Would you copy each line of the data below that has "description"?

━━ SUPPLIED ENTRIES ━━

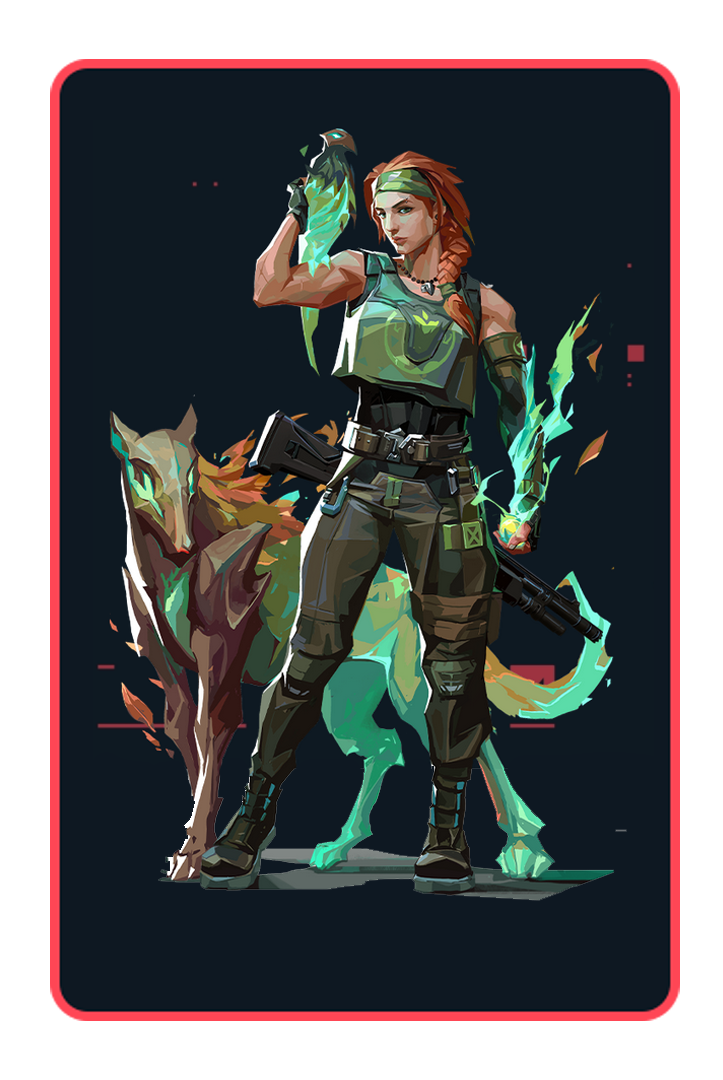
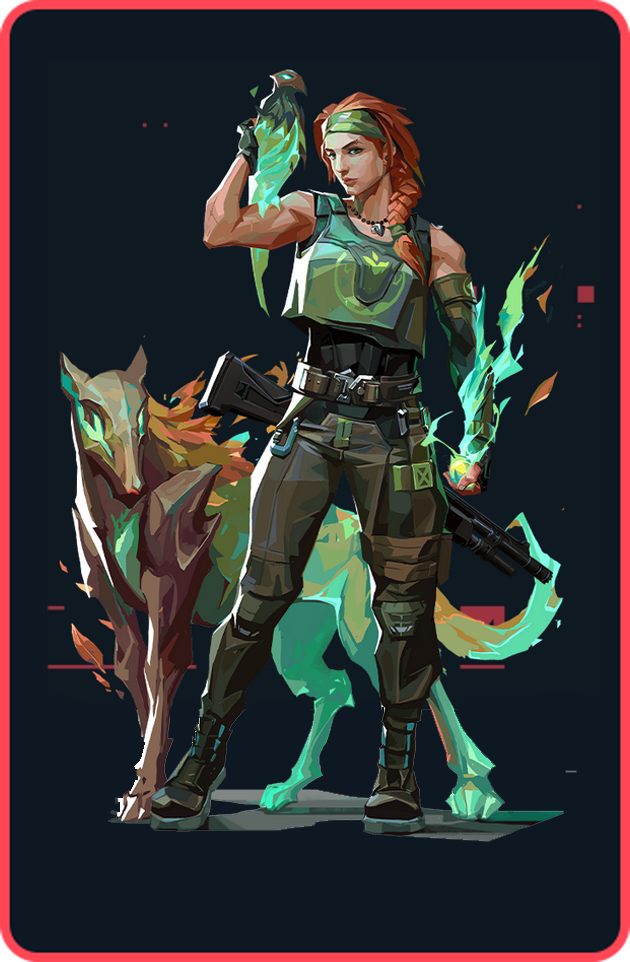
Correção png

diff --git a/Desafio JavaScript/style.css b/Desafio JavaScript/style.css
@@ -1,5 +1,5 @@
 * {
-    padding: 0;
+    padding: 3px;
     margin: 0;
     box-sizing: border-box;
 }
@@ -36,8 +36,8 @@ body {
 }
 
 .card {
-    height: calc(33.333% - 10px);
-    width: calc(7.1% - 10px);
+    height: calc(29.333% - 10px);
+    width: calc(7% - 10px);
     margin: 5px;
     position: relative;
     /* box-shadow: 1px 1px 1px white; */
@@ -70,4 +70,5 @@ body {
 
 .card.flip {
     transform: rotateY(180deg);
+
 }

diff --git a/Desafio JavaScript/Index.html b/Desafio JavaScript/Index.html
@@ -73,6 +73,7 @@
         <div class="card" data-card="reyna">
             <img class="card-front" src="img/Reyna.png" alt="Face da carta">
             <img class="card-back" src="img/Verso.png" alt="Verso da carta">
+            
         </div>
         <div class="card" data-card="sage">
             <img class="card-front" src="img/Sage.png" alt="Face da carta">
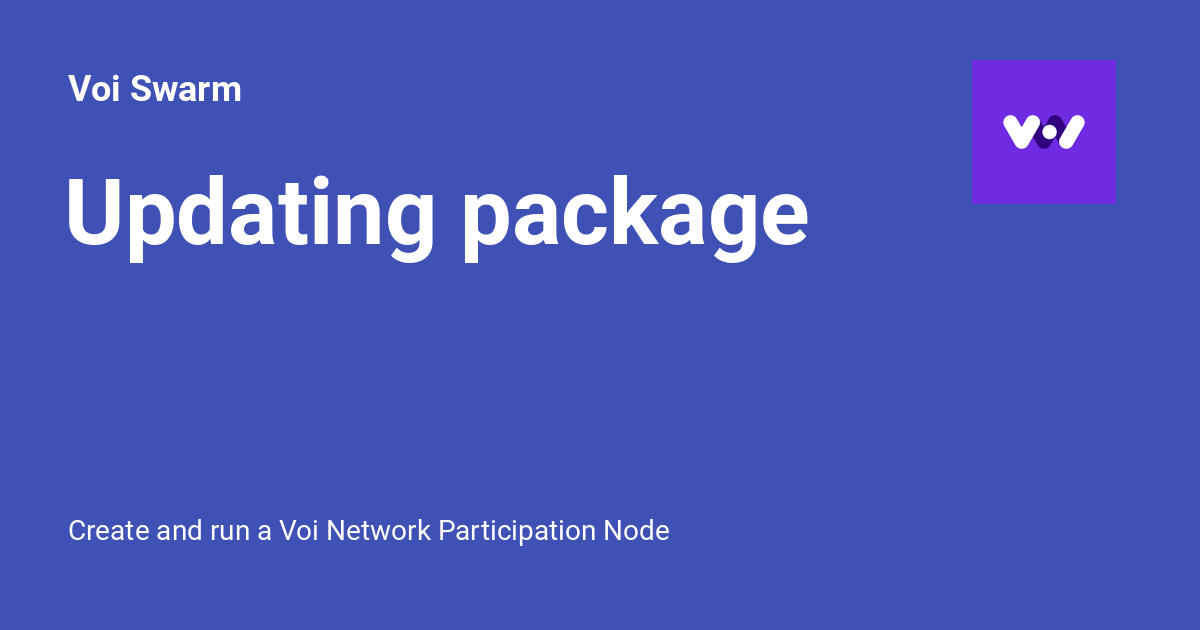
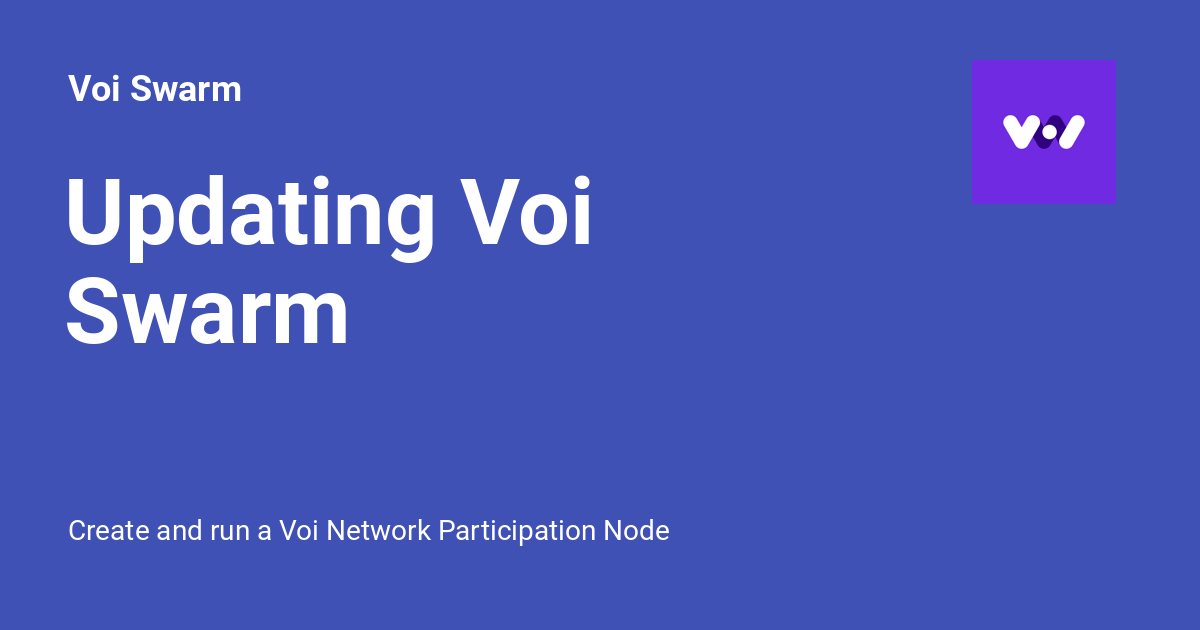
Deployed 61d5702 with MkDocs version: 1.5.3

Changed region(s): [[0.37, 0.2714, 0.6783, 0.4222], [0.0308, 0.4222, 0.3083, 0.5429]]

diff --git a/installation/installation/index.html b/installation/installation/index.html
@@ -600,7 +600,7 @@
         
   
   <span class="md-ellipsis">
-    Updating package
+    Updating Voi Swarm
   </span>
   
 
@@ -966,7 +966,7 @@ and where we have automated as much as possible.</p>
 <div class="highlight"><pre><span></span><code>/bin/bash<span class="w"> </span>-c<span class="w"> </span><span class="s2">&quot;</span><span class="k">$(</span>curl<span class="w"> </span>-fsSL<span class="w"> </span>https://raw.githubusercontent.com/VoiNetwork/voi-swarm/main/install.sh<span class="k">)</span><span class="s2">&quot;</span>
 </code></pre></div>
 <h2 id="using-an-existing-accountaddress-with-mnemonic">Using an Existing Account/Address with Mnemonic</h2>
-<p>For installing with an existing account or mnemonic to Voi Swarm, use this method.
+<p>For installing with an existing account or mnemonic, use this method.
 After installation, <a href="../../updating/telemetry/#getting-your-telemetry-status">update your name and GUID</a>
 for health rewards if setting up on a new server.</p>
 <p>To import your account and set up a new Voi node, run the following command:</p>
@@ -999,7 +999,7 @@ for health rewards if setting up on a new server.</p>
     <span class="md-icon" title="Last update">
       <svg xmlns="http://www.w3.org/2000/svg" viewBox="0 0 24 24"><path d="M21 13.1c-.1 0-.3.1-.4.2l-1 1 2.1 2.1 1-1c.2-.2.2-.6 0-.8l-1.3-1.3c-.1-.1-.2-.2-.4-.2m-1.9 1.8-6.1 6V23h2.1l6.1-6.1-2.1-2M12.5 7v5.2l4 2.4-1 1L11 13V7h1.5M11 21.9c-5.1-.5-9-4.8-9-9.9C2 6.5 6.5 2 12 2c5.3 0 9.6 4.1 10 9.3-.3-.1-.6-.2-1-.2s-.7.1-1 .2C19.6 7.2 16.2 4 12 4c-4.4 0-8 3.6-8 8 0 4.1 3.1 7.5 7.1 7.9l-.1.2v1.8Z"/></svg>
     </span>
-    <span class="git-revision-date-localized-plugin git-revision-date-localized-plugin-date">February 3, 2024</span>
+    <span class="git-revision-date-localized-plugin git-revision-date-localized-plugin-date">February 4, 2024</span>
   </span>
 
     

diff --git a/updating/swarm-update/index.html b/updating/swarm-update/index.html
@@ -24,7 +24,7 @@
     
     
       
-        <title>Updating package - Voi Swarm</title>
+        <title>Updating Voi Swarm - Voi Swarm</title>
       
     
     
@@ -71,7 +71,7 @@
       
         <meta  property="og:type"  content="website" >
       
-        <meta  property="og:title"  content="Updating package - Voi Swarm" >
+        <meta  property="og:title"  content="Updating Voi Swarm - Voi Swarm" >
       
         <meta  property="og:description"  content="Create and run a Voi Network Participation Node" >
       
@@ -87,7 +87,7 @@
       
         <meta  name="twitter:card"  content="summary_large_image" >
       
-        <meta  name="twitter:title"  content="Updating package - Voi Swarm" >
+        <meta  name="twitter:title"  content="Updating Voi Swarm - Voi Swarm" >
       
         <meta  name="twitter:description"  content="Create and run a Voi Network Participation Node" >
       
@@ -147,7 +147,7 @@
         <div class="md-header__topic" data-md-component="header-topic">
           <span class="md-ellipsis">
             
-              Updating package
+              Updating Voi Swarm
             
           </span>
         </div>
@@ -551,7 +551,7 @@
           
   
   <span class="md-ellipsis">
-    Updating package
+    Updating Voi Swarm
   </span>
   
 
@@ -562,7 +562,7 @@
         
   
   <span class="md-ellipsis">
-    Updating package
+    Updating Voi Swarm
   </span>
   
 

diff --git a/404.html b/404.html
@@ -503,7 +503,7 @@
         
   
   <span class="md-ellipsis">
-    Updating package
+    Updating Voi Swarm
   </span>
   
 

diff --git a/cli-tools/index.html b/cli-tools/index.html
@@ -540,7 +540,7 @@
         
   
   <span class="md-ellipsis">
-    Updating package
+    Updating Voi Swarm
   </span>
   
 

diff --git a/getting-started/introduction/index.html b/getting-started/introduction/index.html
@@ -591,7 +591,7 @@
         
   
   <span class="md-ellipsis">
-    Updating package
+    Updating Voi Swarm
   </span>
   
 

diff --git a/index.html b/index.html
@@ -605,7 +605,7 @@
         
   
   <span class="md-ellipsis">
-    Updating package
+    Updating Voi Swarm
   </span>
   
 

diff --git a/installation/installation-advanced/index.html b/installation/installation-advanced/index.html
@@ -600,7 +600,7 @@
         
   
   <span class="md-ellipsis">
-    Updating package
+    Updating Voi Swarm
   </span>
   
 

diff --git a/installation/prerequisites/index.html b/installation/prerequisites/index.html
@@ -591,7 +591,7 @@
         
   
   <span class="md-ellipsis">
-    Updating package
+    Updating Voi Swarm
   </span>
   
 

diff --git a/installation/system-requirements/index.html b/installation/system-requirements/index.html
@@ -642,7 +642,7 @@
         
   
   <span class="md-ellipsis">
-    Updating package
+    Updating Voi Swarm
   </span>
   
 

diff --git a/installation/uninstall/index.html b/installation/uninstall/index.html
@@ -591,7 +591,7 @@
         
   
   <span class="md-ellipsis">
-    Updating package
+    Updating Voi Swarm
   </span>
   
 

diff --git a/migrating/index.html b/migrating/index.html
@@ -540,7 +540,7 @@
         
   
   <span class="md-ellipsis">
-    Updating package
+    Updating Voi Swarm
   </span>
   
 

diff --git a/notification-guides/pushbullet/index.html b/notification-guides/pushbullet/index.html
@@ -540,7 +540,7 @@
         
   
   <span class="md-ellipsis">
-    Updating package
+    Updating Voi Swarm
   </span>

━━━

(SOLUTION TO THIS PROBLEM):
         <meta  property="og:description"  content="Create and run a Voi Network Participation Node" >
         <meta  name="twitter:description"  content="Create and run a Voi Network Participation Node" >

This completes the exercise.